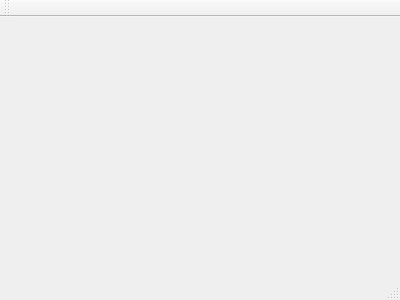
The window that Application/mainwindow.ui (SSSAAABBB/Working) describes before a commit, drawn with Qt 5.
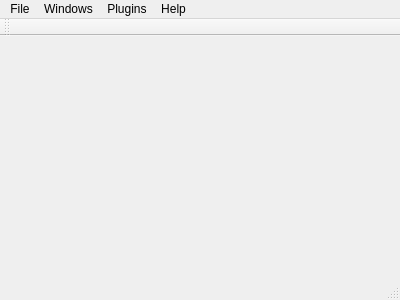
The same window after the commit.

```diff
--- a/Application/mainwindow.ui
+++ b/Application/mainwindow.ui
@@ -12,13 +12,64 @@
   <property name="windowTitle" >
    <string>MainWindow</string>
   </property>
-  <widget class="QMenuBar" name="menuBar" />
-  <widget class="QToolBar" name="mainToolBar" />
-  <widget class="QWidget" name="centralWidget" />
-  <widget class="QStatusBar" name="statusBar" />
+  <widget class="QWidget" name="centralWidget"/>
+  <widget class="QMenuBar" name="menuBar">
+   <property name="geometry">
+    <rect>
+     <x>0</x>
+     <y>0</y>
+     <width>400</width>
+     <height>22</height>
+    </rect>
+   </property>
+   <widget class="QMenu" name="menuFile">
+    <property name="title">
+     <string>File</string>
+    </property>
+    <addaction name="actionNew_file"/>
+   </widget>
+   <widget class="QMenu" name="menuwindows">
+    <property name="title">
+     <string>Windows</string>
+    </property>
+   </widget>
+   <widget class="QMenu" name="menuHelp">
+    <property name="title">
+     <string>Help</string>
+    </property>
+   </widget>
+   <widget class="QMenu" name="menuPlugins">
+    <property name="title">
+     <string>Plugins</string>
+    </property>
+   </widget>
+   <addaction name="menuFile"/>
+   <addaction name="menuwindows"/>
+   <addaction name="menuPlugins"/>
+   <addaction name="menuHelp"/>
+  </widget>
+  <widget class="QToolBar" name="mainToolBar">
+   <attribute name="toolBarArea">
+    <enum>TopToolBarArea</enum>
+   </attribute>
+   <attribute name="toolBarBreak">
+    <bool>false</bool>
+   </attribute>
+  </widget>
+  <widget class="QStatusBar" name="statusBar"/>
+  <action name="actionNew_file">
+   <property name="text">
+    <string>New File</string>
+   </property>
+   <property name="toolTip">
+    <string>&lt;html&gt;&lt;head/&gt;&lt;body&gt;&lt;p&gt;新建文件或项目&lt;/p&gt;&lt;p&gt;&lt;br/&gt;&lt;/p&gt;&lt;/body&gt;&lt;/html&gt;</string>
+   </property>
+   <property name="shortcut">
+    <string>Ctrl+N</string>
+   </property>
+  </action>
  </widget>
- <layoutDefault spacing="6" margin="11" />
- <pixmapfunction></pixmapfunction>
+ <layoutdefault spacing="6" margin="11"/>
  <resources/>
  <connections/>
 </ui>
```
Left out of the diff: 7 changed lines with no effect on the pictures.
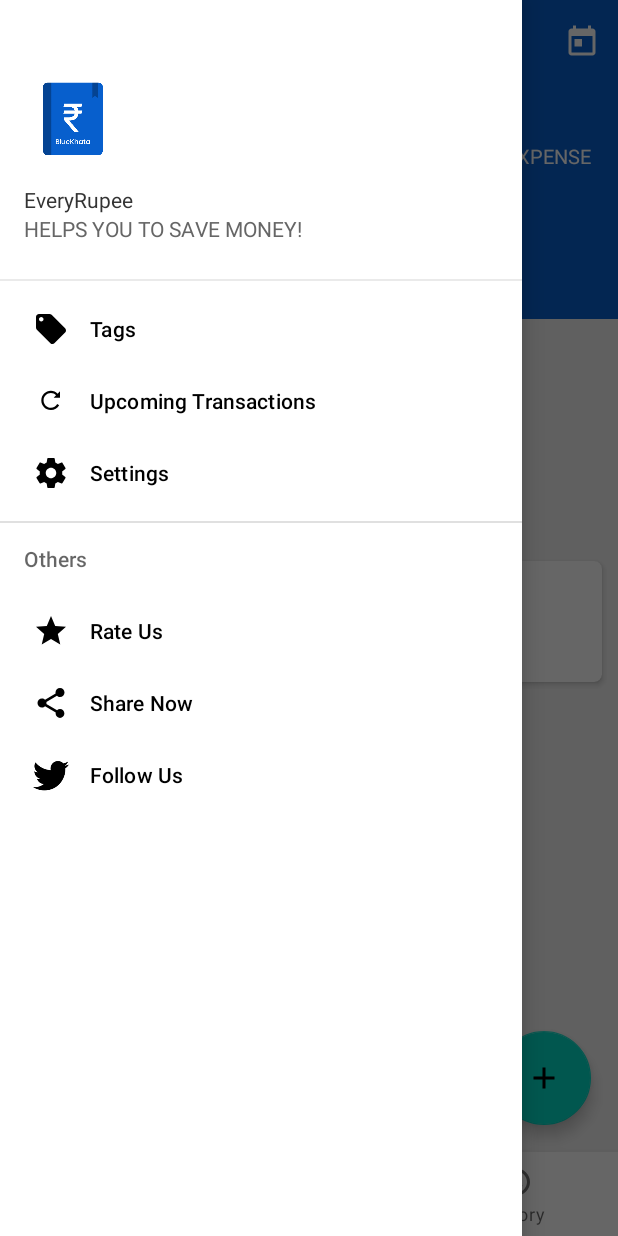
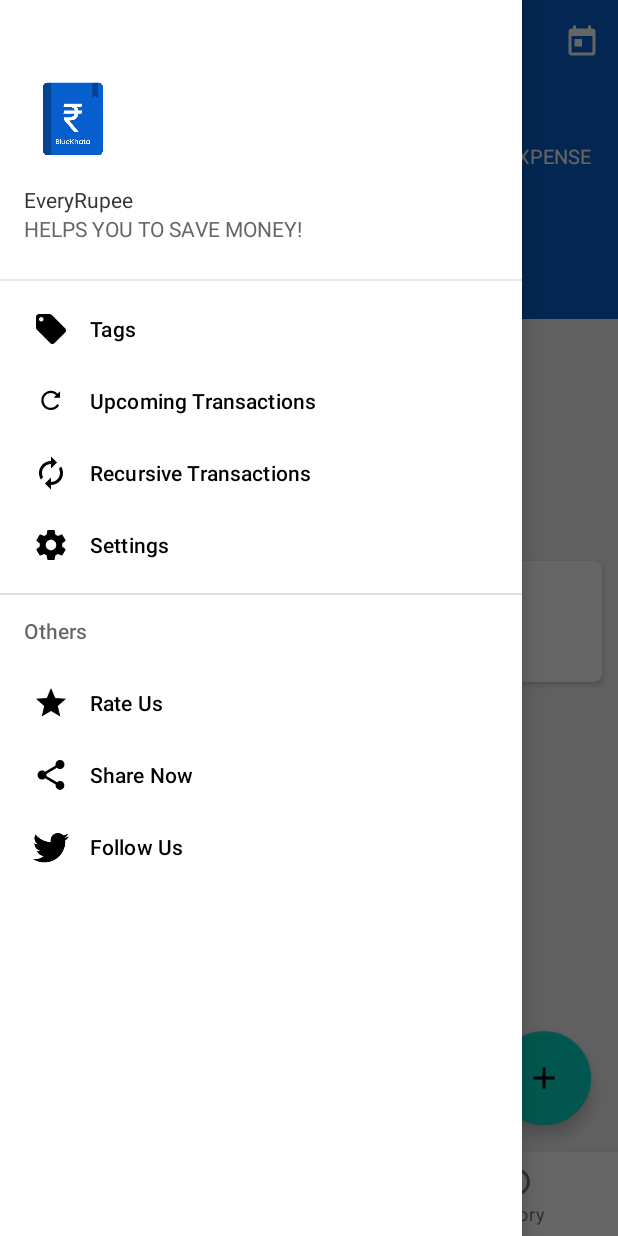
Before and after one commit to anand12cs07/BlueKhata, an Android app: the screen it shows after launch (DashBoardActivity), with the side drawer open, on a phone screen of 412 x 824 dp. Run offline under Robolectric (Android 15) with nearby library versions, the phone set to English and light mode, and no system bars; our stand-ins replace Dagger/Hilt's generated code, Firebase (no records; nobody signed in at launch, a user with empty details on screens opened directly), Room's generated code, RxJava, data binding and 1 more; libraries missing offline, so code that uses them is left out: com.crashlytics.android, com.mikhaellopez.circularprogressbar, com.multicalenderview, io.fabric.sdk; plain views replace CircularProgressBar, MultiCalendarView; 7 statements that could not run were skipped.

Commit message:
enable recursive transaction module

```diff
--- a/app/src/main/res/layout/dialog_date_option.xml
+++ b/app/src/main/res/layout/dialog_date_option.xml
@@ -51,14 +51,12 @@
         <View
             android:layout_width="match_parent"
             android:layout_height="@dimen/_1sdp"
-            android:visibility="gone"
             android:background="@color/colorLightGrey" />
 
         <LinearLayout
             android:layout_width="match_parent"
             android:layout_height="wrap_content"
             android:layout_marginTop="@dimen/_8sdp"
-            android:visibility="gone"
             android:orientation="horizontal">
 
             <LinearLayout
--- a/app/src/main/res/menu/activity_dash_board_drawer.xml
+++ b/app/src/main/res/menu/activity_dash_board_drawer.xml
@@ -17,11 +17,11 @@
         android:title="Upcoming Transactions"
         app:showAsAction="always" />
 
-    <!--<item-->
-        <!--android:id="@+id/nav_recursive"-->
-        <!--android:icon="@drawable/ic_recursive"-->
-        <!--android:title="Recursive Transactions"-->
-        <!--app:showAsAction="always" />-->
+    <item
+        android:id="@+id/nav_recursive"
+        android:icon="@drawable/ic_recursive"
+        android:title="Recursive Transactions"
+        app:showAsAction="always" />
 
     <item
         android:id="@+id/nav_setting"
```
Also changed, not shown: app/src/main/java/com/bluekhata/ui/dashboard/DashBoardActivity.java (+5 -3 lines).
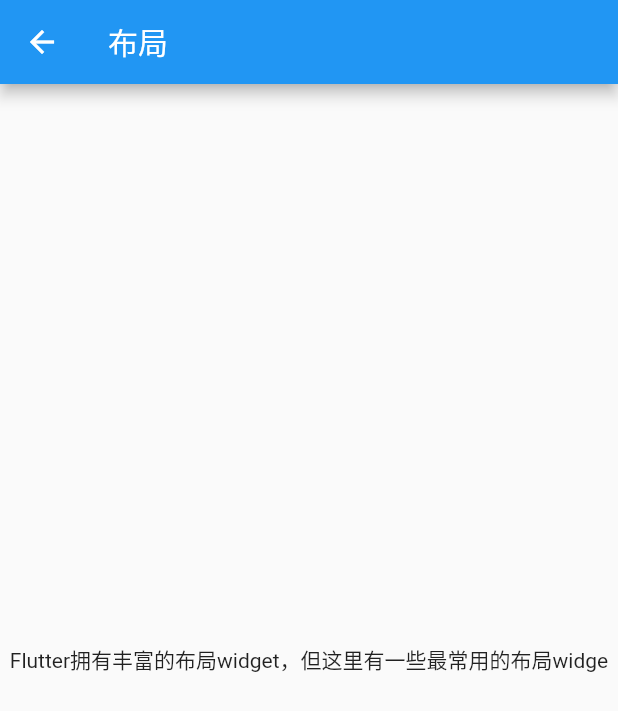
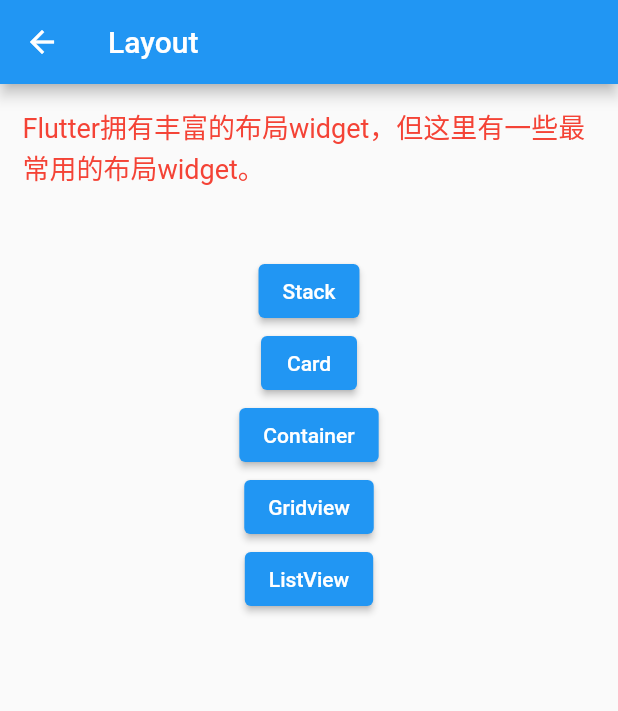
Before and after one commit to viprespro/flutter-template, a Flutter app: the screen it shows after launch, after a tap on "layout", on a phone screen of 412 x 824 dp. Shown: the top 711 px of the screen. Run offline on Flutter 3.47's test engine with Material 2 defaults, Android fonts, the phone set to English and light mode, and no system bars; our stand-ins replace dio.

Commit message:
feat: add components and update files

```diff
--- a/lib/layout.dart
+++ b/lib/layout.dart
@@ -1,4 +1,9 @@
 import 'package:flutter/material.dart';
+import 'package:flutter_template/layout_card.dart';
+import 'package:flutter_template/layout_container.dart';
+import 'package:flutter_template/layout_gridview.dart';
+import 'package:flutter_template/layout_listview.dart';
+import 'package:flutter_template/layout_stack.dart';
 
 class Layout extends StatelessWidget {
   const Layout({Key? key}) : super(key: key);
@@ -6,15 +11,73 @@ class Layout extends StatelessWidget {
   @override
   Widget build(BuildContext context) {
     return Scaffold(
-      appBar: AppBar(
-        title: const Text('布局'),
-      ),
-      body: Center(
-        child: Column(
-          mainAxisAlignment: MainAxisAlignment.center,
-          children: const [Text('Flutter拥有丰富的布局widget，但这里有一些最常用的布局widge')],
+        appBar: AppBar(
+          title: const Text('Layout'),
         ),
-      ),
-    );
+        body: Column(
+          children: [
+            Container(
+              padding: const EdgeInsets.all(15),
+              child: const Text(
+                'Flutter拥有丰富的布局widget，但这里有一些最常用的布局widget。',
+                textAlign: TextAlign.left,
+                maxLines: 2,
+                overflow: TextOverflow.ellipsis,
+                style: TextStyle(
+                  color: Colors.red,
+                  fontSize: 18,
+                  // decoration: TextDecoration.lineThrough // 设置删除线
+                ),
+              ),
+            ),
+            const SizedBox(height: 30),
+            Center(
+              child: Column(
+                children: [
+                  ElevatedButton(
+                      onPressed: () {
+                        Navigator.push(
+                            context,
+                            MaterialPageRoute(
+                                builder: (context) => const LayoutStack()));
+                      },
+                      child: const Text('Stack')),
+                  ElevatedButton(
+                      onPressed: () {
+                        Navigator.push(
+                            context,
+                            MaterialPageRoute(
+                                builder: (context) => const LayoutCard()));
+                      },
+                      child: const Text('Card')),
+                  ElevatedButton(
+                      onPressed: () {
+                        Navigator.push(
+                            context,
+                            MaterialPageRoute(
+                                builder: (context) => const LayoutContainer()));
+                      },
+                      child: const Text('Container')),
+                  ElevatedButton(
+                      onPressed: () {
+                        Navigator.push(
+                            context,
+                            MaterialPageRoute(
+                                builder: (context) => const LayoutGridview()));
+                      },
+                      child: const Text('Gridview')),
+                  ElevatedButton(
+                      onPressed: () {
+                        Navigator.push(
+                            context,
+                            MaterialPageRoute(
+                                builder: (context) => const LayoutListview()));
+                      },
+                      child: const Text('ListView')),
+                ],
+              ),
+            )
+          ],
+        ));
   }
 }
--- a/lib/main.dart
+++ b/lib/main.dart
@@ -1,5 +1,6 @@
 import 'package:flutter/material.dart';
 import 'package:flutter_template/layout.dart';
+import 'package:flutter_template/script.dart';
 
 void main() {
   runApp(const MyApp());
@@ -29,6 +30,14 @@ class MyHomePage extends StatefulWidget {
   State<MyHomePage> createState() => _MyHomePageState();
 }
 
+Widget getElevatedButton(ctx, target, title) {
+  return ElevatedButton(
+      onPressed: () {
+        Navigator.push(ctx, MaterialPageRoute(builder: (ctx) => target));
+      },
+      child: Text('$title'));
+}
+
 class _MyHomePageState extends State<MyHomePage> {
   int _counter = 0;
 
@@ -56,12 +65,8 @@ class _MyHomePageState extends State<MyHomePage> {
               style: Theme.of(context).textTheme.headline4,
             ),
             const SizedBox(height: 10),
-            ElevatedButton(
-                onPressed: () {
-                  Navigator.push(context,
-                      MaterialPageRoute(builder: (context) => const Layout()));
-                },
-                child: const Text('layout'))
+            getElevatedButton(context, const Layout(), 'layout'),
+            getElevatedButton(context, const Script(), 'script')
           ],
         ),
       ),
--- a/pubspec.yaml
+++ b/pubspec.yaml
@@ -34,6 +34,7 @@ dependencies:
   # The following adds the Cupertino Icons font to your application.
   # Use with the CupertinoIcons class for iOS style icons.
   cupertino_icons: ^1.0.2
+  dio: ^4.0.4
 
 dev_dependencies:
   flutter_test:
@@ -58,9 +59,8 @@ flutter:
   uses-material-design: true
 
   # To add assets to your application, add an assets section, like this:
-  # assets:
-  #   - images/a_dot_burr.jpeg
-  #   - images/a_dot_ham.jpeg
+  assets:
+    - images/avatar.png
 
   # An image asset can refer to one or more resolution-specific "variants", see
   # https://flutter.dev/assets-and-images/#resolution-aware.
```
Also changed, not shown: lib/layout_card.dart (added, +50 -0 lines), lib/layout_container.dart (added, +41 -0 lines), lib/layout_gridview.dart (added, +41 -0 lines), lib/layout_listview.dart (added, +38 -0 lines), lib/layout_stack.dart (added, +40 -0 lines), lib/script.dart (added, +46 -0 lines), lib/script_request.dart (added, +71 -0 lines), utils/index.dart (added, +47 -0 lines), images/avatar.png (added), pubspec.lock.
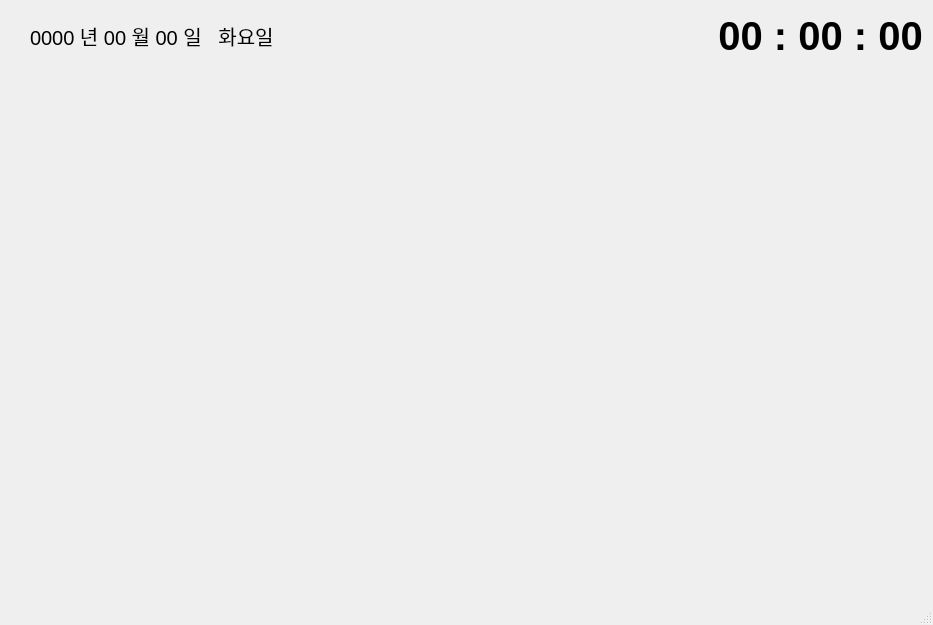
The window that attendance_manage/mainwindow_dashboard.ui (Jeho0216/attendance_manage_project) describes before a commit, drawn with Qt 5.
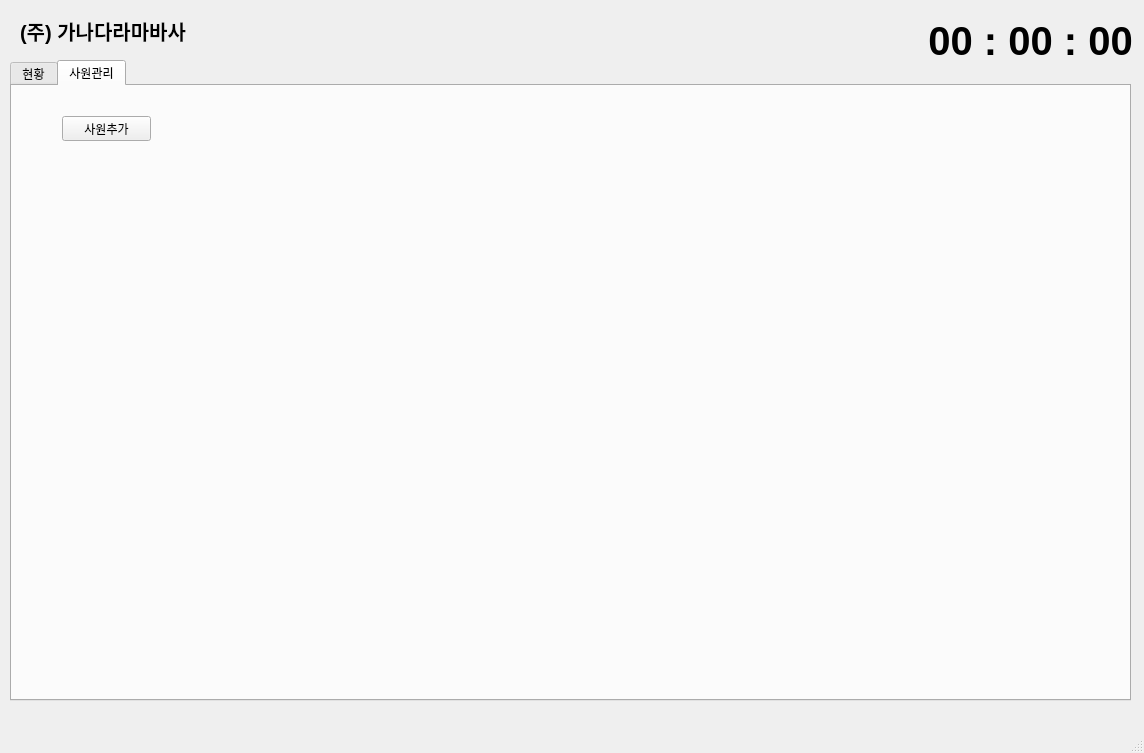
The same window after the commit.

Commit message: Add staff input form.

```diff
--- a/attendance_manage/mainwindow_dashboard.ui
+++ b/attendance_manage/mainwindow_dashboard.ui
@@ -6,8 +6,8 @@
    <rect>
     <x>0</x>
     <y>0</y>
-    <width>933</width>
-    <height>625</height>
+    <width>1144</width>
+    <height>753</height>
    </rect>
   </property>
   <property name="windowTitle">
@@ -17,8 +17,8 @@
    <widget class="QLabel" name="label_time">
     <property name="geometry">
      <rect>
-      <x>710</x>
-      <y>0</y>
+      <x>920</x>
+      <y>5</y>
       <width>221</width>
       <height>71</height>
      </rect>
@@ -37,27 +37,83 @@
      <set>Qt::AlignCenter</set>
     </property>
    </widget>
-   <widget class="QLabel" name="label_date">
+   <widget class="QTabWidget" name="tabWidget">
     <property name="geometry">
      <rect>
-      <x>30</x>
+      <x>10</x>
+      <y>60</y>
+      <width>1121</width>
+      <height>641</height>
+     </rect>
+    </property>
+    <property name="currentIndex">
+     <number>1</number>
+    </property>
+    <widget class="QWidget" name="tab">
+     <attribute name="title">
+      <string>현황</string>
+     </attribute>
+     <widget class="QLabel" name="label_date">
+      <property name="geometry">
+       <rect>
+        <x>20</x>
+        <y>0</y>
+        <width>251</width>
+        <height>51</height>
+       </rect>
+      </property>
+      <property name="font">
+       <font>
+        <pointsize>15</pointsize>
+        <weight>50</weight>
+        <bold>false</bold>
+       </font>
+      </property>
+      <property name="text">
+       <string>0000 년 00 월 00 일   화요일</string>
+      </property>
+      <property name="alignment">
+       <set>Qt::AlignLeading|Qt::AlignLeft|Qt::AlignVCenter</set>
+      </property>
+     </widget>
+    </widget>
+    <widget class="QWidget" name="tab_2">
+     <attribute name="title">
+      <string>사원관리</string>
+     </attribute>
+     <widget class="QPushButton" name="pushButton">
+      <property name="geometry">
+       <rect>
+        <x>50</x>
+        <y>30</y>
+        <width>89</width>
+        <height>25</height>
+       </rect>
+      </property>
+      <property name="text">
+       <string>사원추가</string>
+      </property>
+     </widget>
+    </widget>
+   </widget>
+   <widget class="QLabel" name="label">
+    <property name="geometry">
+     <rect>
+      <x>20</x>
       <y>10</y>
-      <width>251</width>
-      <height>51</height>
+      <width>441</width>
+      <height>41</height>
      </rect>
     </property>
     <property name="font">
      <font>
       <pointsize>15</pointsize>
-      <weight>50</weight>
-      <bold>false</bold>
+      <weight>75</weight>
+      <bold>true</bold>
      </font>
     </property>
     <property name="text">
-     <string>0000 년 00 월 00 일   화요일</string>
-    </property>
-    <property name="alignment">
-     <set>Qt::AlignLeading|Qt::AlignLeft|Qt::AlignVCenter</set>
+     <string>(주) 가나다라마바사</string>
     </property>
    </widget>
   </widget>
```
Left out of the diff: 2 changed lines with no effect on the pictures. The commit also changes 6 other files.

━━━━━━━━━━━━━━━━━━━━━━━━━━━━━━

TASK BRIEF ▸
From the listing, copy each line containing the word "addaction".

RESULT FOR THIS EXERCISE ▸
+    <addaction name="actionNew_file"/>
+   <addaction name="menuFile"/>
+   <addaction name="menuwindows"/>
+   <addaction name="menuPlugins"/>
+   <addaction name="menuHelp"/>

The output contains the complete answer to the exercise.